August 13, 2020
link to facebook link to twitter

Wine pairing: Grenache with turkey and cranberry soup

By: Jeff James
March 15, 2019

With all of the rain we’ve had to deal with over the past couple of months, the idea of a big pot of soup and a nice glass of red wine sounds just about perfect. This month’s recipe takes that concept one step further by adding the flavors and aromas of Thanksgiving… comfort food with comfort fragrances and a comfort beverage… count me in!

Grenache is a light to medium bodied red wine with light tannins and nice fruit, spice and herbal characteristics. This composition makes Grenache an especially versatile wine and allows it to pair nicely with the varied flavors and textures of our turkey and cranberry soup. While the acidity and tannins are relatively muted in this wine, they are present enough to stand up to the heavy cream and butter in the recipe while the nicely apparent berry fruit flavors can meld well with the dried cranberries. Grenache’s natural herbal notes, often reminiscent of oregano and tobacco, will marry well with the dried and fresh herbs and the light spiciness of the wine (think white pepper) matches nicely with the soup’s spices.

Grenache is grown in many parts of the world and it thrives in areas with ample heat, such as Spain, Southern France, Southern Italy, Australia and certain parts of Napa and Sonoma Counties. South America is producing an increasing amount of the grapes, which typically go by the Spanish name in that part of the world, which is “Garnacha”. This grape’s versatility makes it excellent for blending and some wonderfully complex wines that include Grenache can be found across the globe. Perhaps the most widely recognized blend here in the states is some form of the traditional “GSM” grapes, modeled after the wines of the Rhone region of France. “GSM” refers to Grenache, Syrah and Mourvedre, three grape varietals which complement each other exceptionally well.

Instead of the quick preparation of the soup which is called for in the recipe, I would suggest letting it simmer low and slow for a while. Let it bubble at least long enough to fill your home with the warm, comforting aromas that remind us that we can survive this wet, cold and dreary time of year and that the promise of spring is right around the corner. Then serve up some steaming bowls of the soup along with some fresh, local sourdough bread and a nice bottle of Grenache and make a toast to living well. Cheers!
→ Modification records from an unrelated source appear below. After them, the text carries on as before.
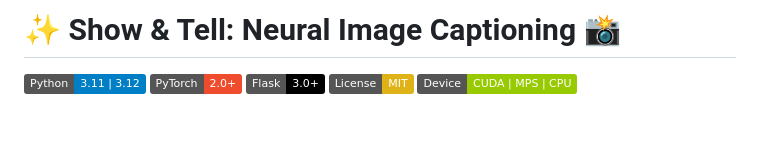
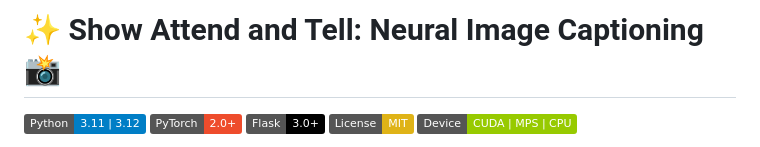
Before and after one commit to Abdullah1Allnami/Image-Caption, a Markdown page: README.md, the part around the change. GitHub-like rendering; badges without logos; blank space fills up the shorter version.

Commit message:
Update project title in README.md

```diff
--- a/README.md
+++ b/README.md
@@ -1,4 +1,4 @@
-# ✨ Show & Tell: Neural Image Captioning 📸
+# ✨ Show Attend and Tell: Neural Image Captioning 📸
 
 [![Python](https://img.shields.io/badge/Python-3.11%20%7C%203.12-blue?logo=python&logoColor=white)](https://www.python.org/)
 [![PyTorch](https://img.shields.io/badge/PyTorch-2.0%2B-EE4C2C?logo=pytorch&logoColor=white)](https://pytorch.org/)
```
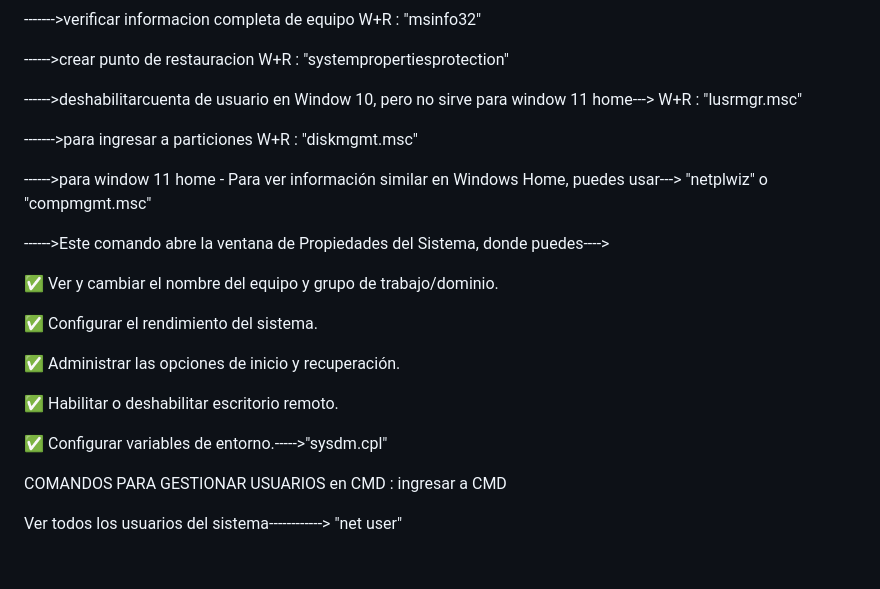
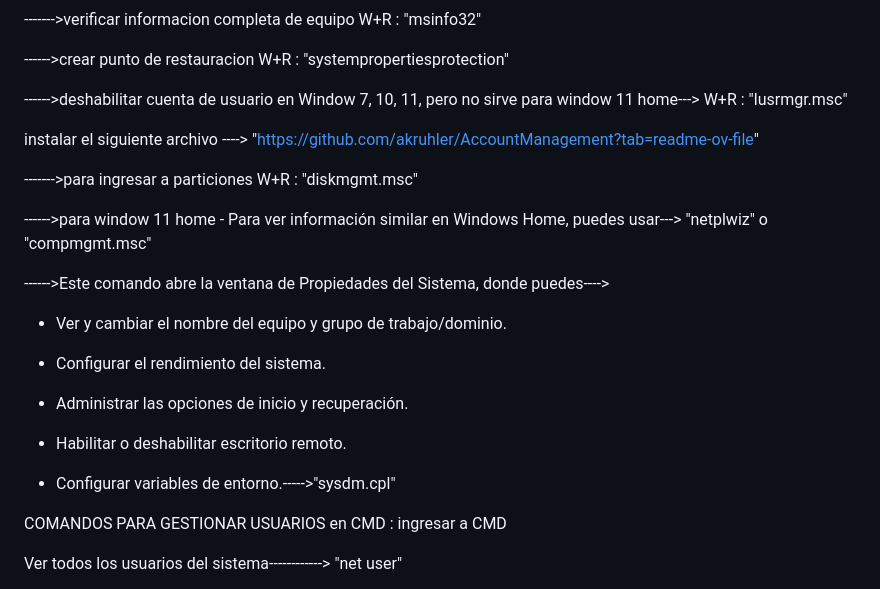
Before and after one commit to Robert1234567891011/sitioweb, a Markdown page: README.md, the part around the change printed below. Drawn GitHub-style; blank space fills up the shorter version.

```diff
--- a/README.md
+++ b/README.md
@@ -13,7 +13,9 @@ ATAJOA PARA Window 10, 11
 
 ------>crear punto de restauracion     W+R : "systempropertiesprotection"
 
------->deshabilitarcuenta de usuario en Window 10, pero no sirve para window 11 home--->  W+R : "lusrmgr.msc"
+------>deshabilitar cuenta de usuario en Window 7, 10, 11, pero no sirve para window 11 home--->  W+R : "lusrmgr.msc"
+
+instalar el siguiente archivo ---->  "https://github.com/akruhler/AccountManagement?tab=readme-ov-file"
 
 ------->para ingresar a particiones   W+R : "diskmgmt.msc"
 
@@ -21,15 +23,15 @@ ATAJOA PARA Window 10, 11
 
 ------>Este comando abre la ventana de Propiedades del Sistema, donde puedes---->
 
-✅ Ver y cambiar el nombre del equipo y grupo de trabajo/dominio.
+- Ver y cambiar el nombre del equipo y grupo de trabajo/dominio.
 
-✅ Configurar el rendimiento del sistema.
+- Configurar el rendimiento del sistema.
 
-✅ Administrar las opciones de inicio y recuperación.
+- Administrar las opciones de inicio y recuperación.
 
-✅ Habilitar o deshabilitar escritorio remoto.
+- Habilitar o deshabilitar escritorio remoto.
 
-✅ Configurar variables de entorno.----->"sysdm.cpl"
+- Configurar variables de entorno.----->"sysdm.cpl"
 
 
 
```
Also changed, not shown: other parts of README.md (+24 -24 lines).
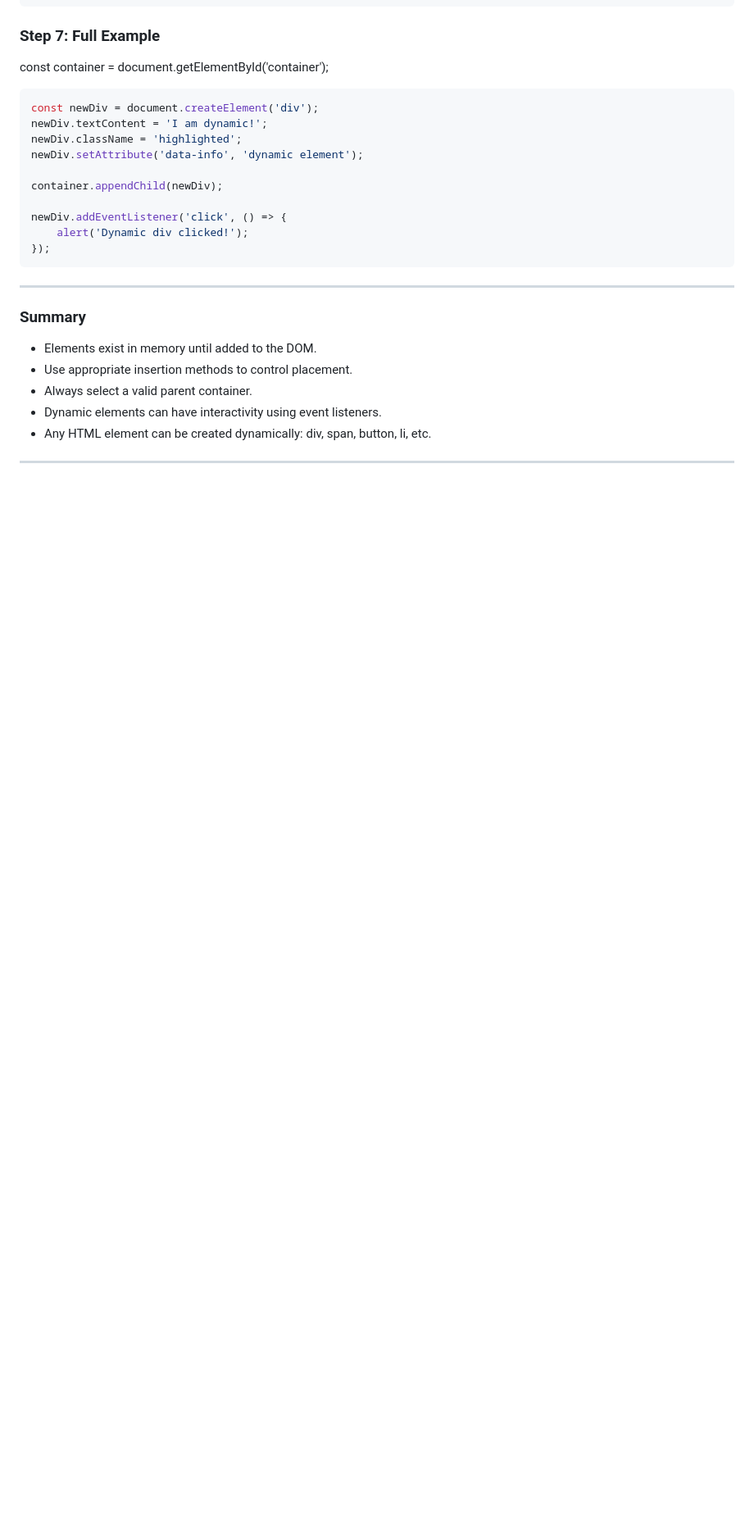
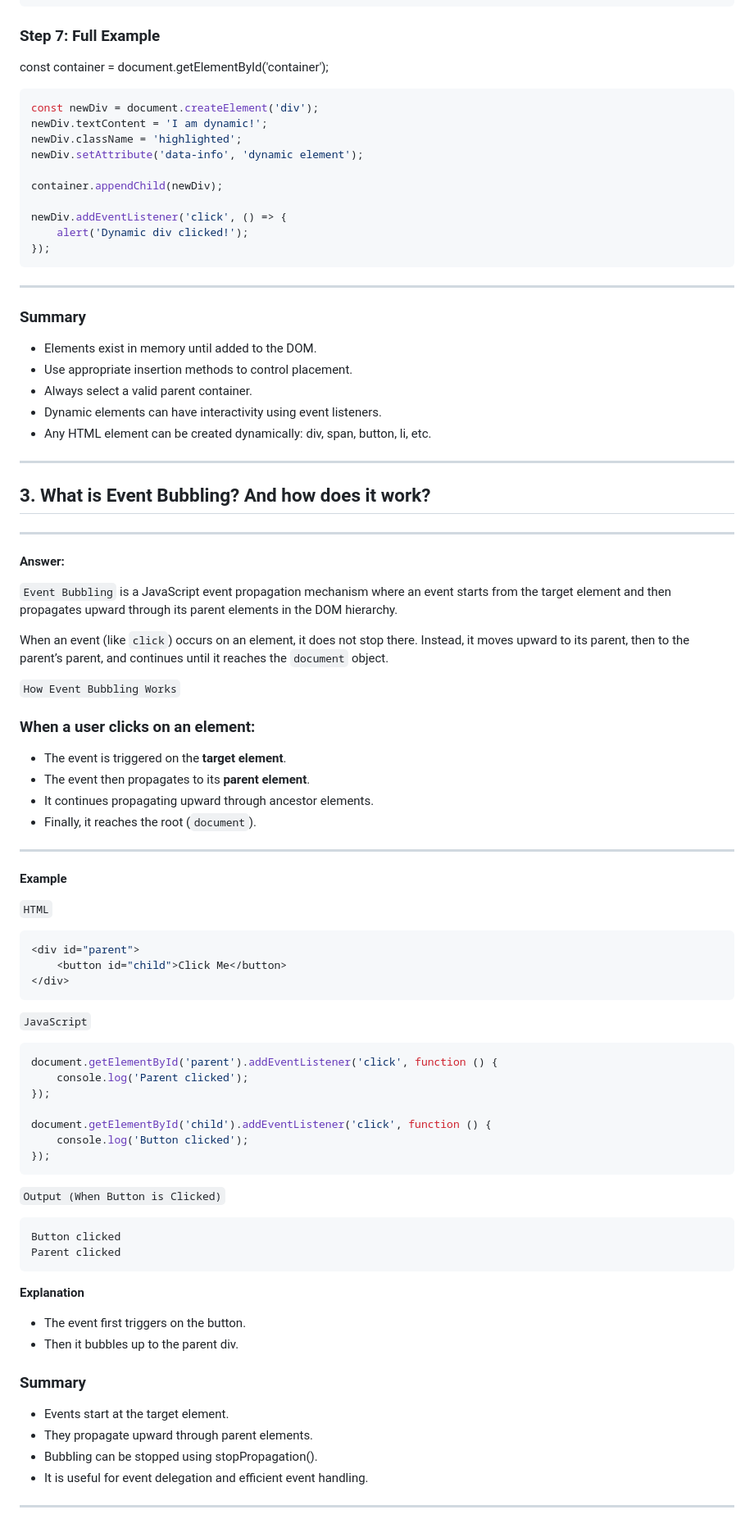
Before and after one commit to mdalaminmiah/B13-A4-PH-Job-Tracker-App, a Markdown page: README.md, the part around one of its changes. Shown at 82% size. Rendered like a GitHub page; blank space fills up the shorter version.

Commit message:
By Al Amin Question 3 answer on the readme file

````diff
--- a/README.md
+++ b/README.md
@@ -120,3 +120,67 @@ newDiv.addEventListener('click', () => {
 - Any HTML element can be created dynamically: div, span, button, li, etc.
 
 ---
+
+## 3. What is Event Bubbling? And how does it work?
+
+---
+
+**Answer:**
+
+`Event Bubbling` is a JavaScript event propagation mechanism where an event starts from the target element and then propagates upward through its parent elements in the DOM hierarchy.
+
+When an event (like `click`) occurs on an element, it does not stop there. Instead, it moves upward to its parent, then to the parent’s parent, and continues until it reaches the `document` object.
+
+`How Event Bubbling Works`
+
+### When a user clicks on an element:
+
+- The event is triggered on the **target element**.
+- The event then propagates to its **parent element**.
+- It continues propagating upward through ancestor elements.
+- Finally, it reaches the root (`document`).
+
+---
+
+**Example**
+
+`HTML`
+
+```javascript
+<div id="parent">
+    <button id="child">Click Me</button>
+</div>
+```
+
+`JavaScript`
+
+```javascript
+document.getElementById('parent').addEventListener('click', function () {
+    console.log('Parent clicked');
+});
+
+document.getElementById('child').addEventListener('click', function () {
+    console.log('Button clicked');
+});
+```
+
+`Output (When Button is Clicked)`
+
+```javascript
+Button clicked
+Parent clicked
+```
+
+**Explanation**
+
+- The event first triggers on the button.
+- Then it bubbles up to the parent div.
+
+### Summary
+
+- Events start at the target element.
+- They propagate upward through parent elements.
+- Bubbling can be stopped using stopPropagation().
+- It is useful for event delegation and efficient event handling.
+
+---
````
Also changed, not shown: other parts of README.md (+2 -2 lines).
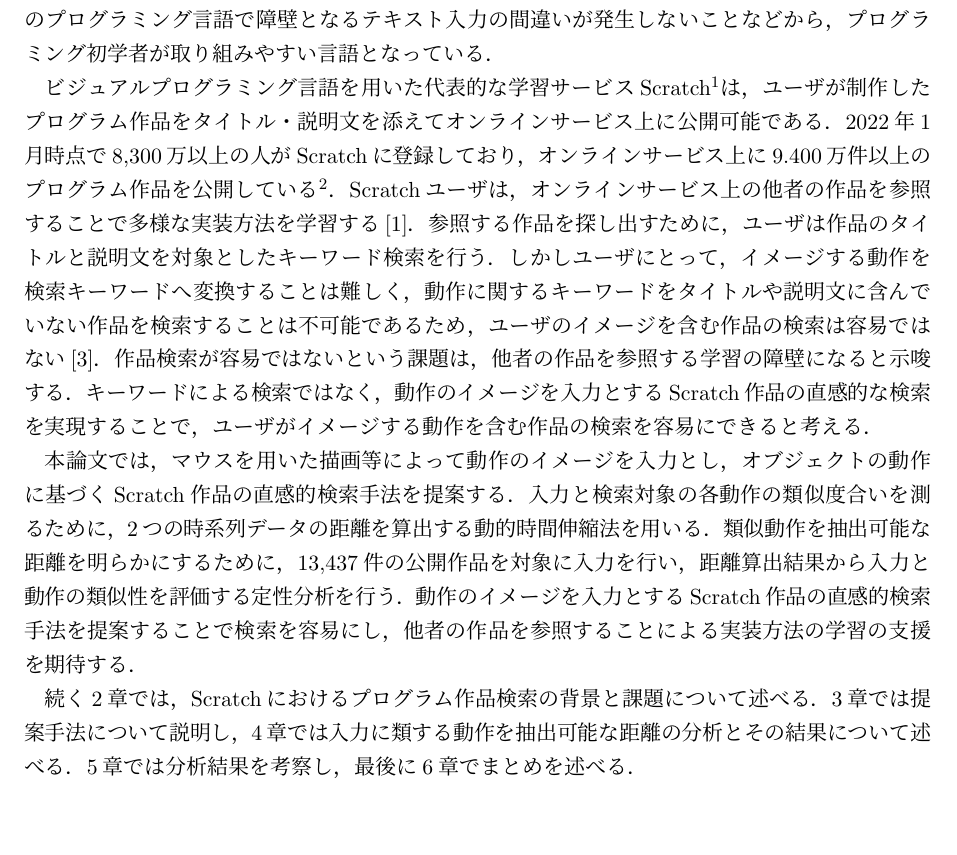
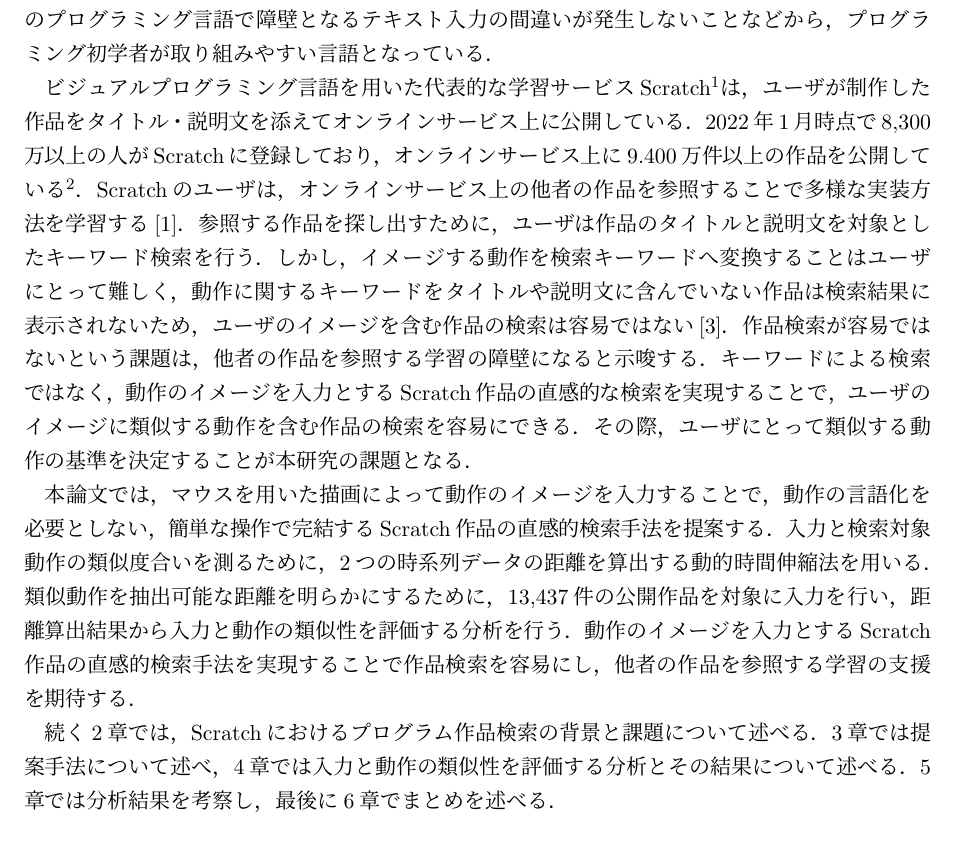
Before and after one commit to fukuchiyuki1225/Research, a LaTeX thesis (thesis-master-fukuchi/thesis_sample.tex): part of page 4 of 31, cut so that both start at the same text. The pictures show the PDF file thesis-master-fukuchi/thesis_sample.pdf that the author committed with the source.

Commit message:
1章修正

```diff
--- a/thesis-master-fukuchi/thesis_sample.tex
+++ b/thesis-master-fukuchi/thesis_sample.tex
@@ -117,30 +117,31 @@
 プログラミング初学者が取り組みやすい言語となっている．
 
 ビジュアルプログラミング言語を用いた代表的な学習サービスScratch\footnote{ \url{https://scratch.mit.edu/}}は，
-ユーザが制作したプログラム作品をタイトル・説明文を添えてオンラインサービス上に公開可能である．
+ユーザが制作した作品をタイトル・説明文を添えてオンラインサービス上に公開している．
 2022年1月時点で8,300万以上の人がScratchに登録しており，
-オンラインサービス上に9.400万件以上のプログラム作品を公開している
+オンラインサービス上に9.400万件以上の作品を公開している
 \footnote{\url{https://scratch.mit.edu/statistics/}}．
-Scratchユーザは，オンラインサービス上の他者の作品を参照することで多様な実装方法を学習する\cite{spfa}．
+Scratchのユーザは，オンラインサービス上の他者の作品を参照することで多様な実装方法を学習する\cite{spfa}．
 参照する作品を探し出すために，ユーザは作品のタイトルと説明文を対象としたキーワード検索を行う．
-しかしユーザにとって，イメージする動作を検索キーワードへ変換することは難しく，
-動作に関するキーワードをタイトルや説明文に含んでいない作品を検索することは不可能であるため，
+しかし，イメージする動作を検索キーワードへ変換することはユーザにとって難しく，
+動作に関するキーワードをタイトルや説明文に含んでいない作品は検索結果に表示されないため，
 ユーザのイメージを含む作品の検索は容易ではない\cite{wild}．
 作品検索が容易ではないという課題は，他者の作品を参照する学習の障壁になると示唆する．
 キーワードによる検索ではなく，動作のイメージを入力とするScratch作品の直感的な検索を実現することで，
-ユーザがイメージする動作を含む作品の検索を容易にできると考える．
+ユーザのイメージに類似する動作を含む作品の検索を容易にできる．
+その際，ユーザにとって類似する動作の基準を決定することが本研究の課題となる．
 
-本論文では，マウスを用いた描画等によって動作のイメージを入力とし，
-オブジェクトの動作に基づくScratch作品の直感的検索手法を提案する．
-入力と検索対象の各動作の類似度合いを測るために，2つの時系列データの距離を算出する動的時間伸縮法を用いる．
+本論文では，マウスを用いた描画によって動作のイメージを入力することで，
+動作の言語化を必要としない，簡単な操作で完結するScratch作品の直感的検索手法を提案する．
+入力と検索対象動作の類似度合いを測るために，2つの時系列データの距離を算出する動的時間伸縮法を用いる．
 類似動作を抽出可能な距離を明らかにするために，13,437件の公開作品を対象に入力を行い，
-距離算出結果から入力と動作の類似性を評価する定性分析を行う．
-動作のイメージを入力とするScratch作品の直感的検索手法を提案することで
-検索を容易にし，他者の作品を参照することによる実装方法の学習の支援を期待する．
+距離算出結果から入力と動作の類似性を評価する分析を行う．
+動作のイメージを入力とするScratch作品の直感的検索手法を実現することで
+作品検索を容易にし，他者の作品を参照する学習の支援を期待する．
 
 続く2章では，Scratchにおけるプログラム作品検索の背景と課題について述べる．
-3章では提案手法について説明し，
-4章では入力に類する動作を抽出可能な距離の分析とその結果について述べる．
+3章では提案手法について述べ，
+4章では入力と動作の類似性を評価する分析とその結果について述べる．
 5章では分析結果を考察し，最後に6章でまとめを述べる．
 
 
```
Also changed, not shown: thesis-master-fukuchi/thesis_sample.pdf.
Jeff James is the founder and co-owner, with his wife Judy, of Stony Point Vineyard and James Family Cellars. Their Cotati vineyard and winery have consistently produced award-winning wines. Jeff can be reached at or